Ava DuVernay’s “A Wrinkle in Time” achieved landmark status even before reaching the theaters. That’s good, because it won’t manage that based solely on its cinematic merits. DuVernay aims high but doesn’t always hit the target.
The adaptation of Madeleine L’Engle’s eerie, mystical, young-adult sci-fi novel from 1962 was budgeted at over $100 million, the largest budget a woman of color has been handed for a film. DuVernay is only the fourth female director to receive that kind of budget for a project, and in tackling what many in Hollywood considered an unfilmable book, she has taken an enormous swing. That alone is worthy of recognition.
DuVernay (“Selma”) marshaled an array of star power to inhabit L’Engle’s tale, with Oprah Winfrey, Reese Witherspoon and Mindy Kaling stepping into the roles of the Misses; supernatural, deity-like beings who guide the young Meg (Storm Reid) on her journey through space and time. It’s almost laughably appropriate casting for Winfrey, who embodies the wise, godlike presence Mrs. Which.
Underneath the sci-fi and fantasy elements of both the book and the film, the story is quite basic: a young girl sets out to find her missing father (Chris Pine). She may travel through fantastical worlds while being guided by mystical forces, but ultimately, this is a story about reuniting a family.
Screenwriters Jennifer Lee (“Frozen”) and Jeff Stockwell (“Bridge to Terabithia”) have kept the story simple and earnest, the necessary foundation for the fantastical set pieces that DuVernay crafts. Meg, her precocious younger brother Charles Wallace (Deric McCabe) and their friend Calvin (Levi Miller) travel through space and time, from verdant and vibrant planets to the dark, reality-bending space of Camazotz, where her father is believed to be stranded.
DuVernay shoots for the stars with a highly stylized look and energy to the film that’s both visionary and referential. It’s very much akin a children’s fantasy adventure film from the ’80s or ’90s. The quirky Misses, especially Witherspoon’s Mrs. Whatsit, are clearly indebted to Zelda Rubinstein’s performances from “Teen Witch” and “Poltergeist.” In certain moments, it feels a lot like “The NeverEnding Story,” in others, it’s closer to the Robin Williams vehicle “Toys.”

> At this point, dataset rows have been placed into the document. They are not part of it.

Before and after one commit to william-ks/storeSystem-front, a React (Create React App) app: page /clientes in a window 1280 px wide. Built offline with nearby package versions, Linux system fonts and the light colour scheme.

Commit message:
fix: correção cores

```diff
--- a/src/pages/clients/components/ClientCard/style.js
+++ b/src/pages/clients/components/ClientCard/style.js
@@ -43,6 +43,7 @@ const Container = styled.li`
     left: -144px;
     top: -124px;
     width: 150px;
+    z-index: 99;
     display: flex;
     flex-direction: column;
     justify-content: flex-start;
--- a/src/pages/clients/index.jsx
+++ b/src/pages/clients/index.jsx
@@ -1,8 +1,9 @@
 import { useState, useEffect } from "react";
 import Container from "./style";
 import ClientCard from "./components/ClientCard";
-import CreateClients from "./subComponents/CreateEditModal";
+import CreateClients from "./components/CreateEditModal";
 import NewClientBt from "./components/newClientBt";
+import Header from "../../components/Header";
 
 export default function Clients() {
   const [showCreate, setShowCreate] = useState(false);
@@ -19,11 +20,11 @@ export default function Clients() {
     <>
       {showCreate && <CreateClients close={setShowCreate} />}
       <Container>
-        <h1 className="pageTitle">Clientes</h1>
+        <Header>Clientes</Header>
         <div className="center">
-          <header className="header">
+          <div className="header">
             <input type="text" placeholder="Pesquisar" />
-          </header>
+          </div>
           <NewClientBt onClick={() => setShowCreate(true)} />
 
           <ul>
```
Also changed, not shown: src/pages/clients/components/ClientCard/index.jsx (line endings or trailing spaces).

When “Wrinkle” is firing on all cylinders, it’s a transporting adventure that brings you back to the imaginative adventure of childhood, when the stakes were clear, and always high. The goals are straightforward, and the film wears its heart plainly on its sleeve. It’s not often that we see purely straightforward films that are simply about vanquishing darkness with the light from within us. That’s exactly what “Wrinkle” is about, and it never hides or nuances that message.
But there are times when the film doesn’t flow. The tone and style are often herky-jerky and affected, especially with the Misses. The edit isn’t smooth; it skitters and yanks, often to alert us to shifts in the film’s reality, but it’s jarring and uncomfortable.
Some of the more action-packed moments devolve into a jumble of grayish CGI, losing all of the carefully honed world-building. Even worse, the relationship between Calvin and Meg is uncomfortably romantic and distracting.
DuVernay has set out to make an ambitious fantasy epic, and in many ways, she succeeds. Pine is wonderful as the reckless but inspirational dad, and McCabe is a breakout star, stealing the film from his co-stars. Many moments are beautiful and surreal — but others are just plain weird (and not always in a good way).
If it doesn’t always work — and it doesn’t — at least DuVernay went for it, and her version of “A Wrinkle in Time” is just as gorgeous and strange as can be expected.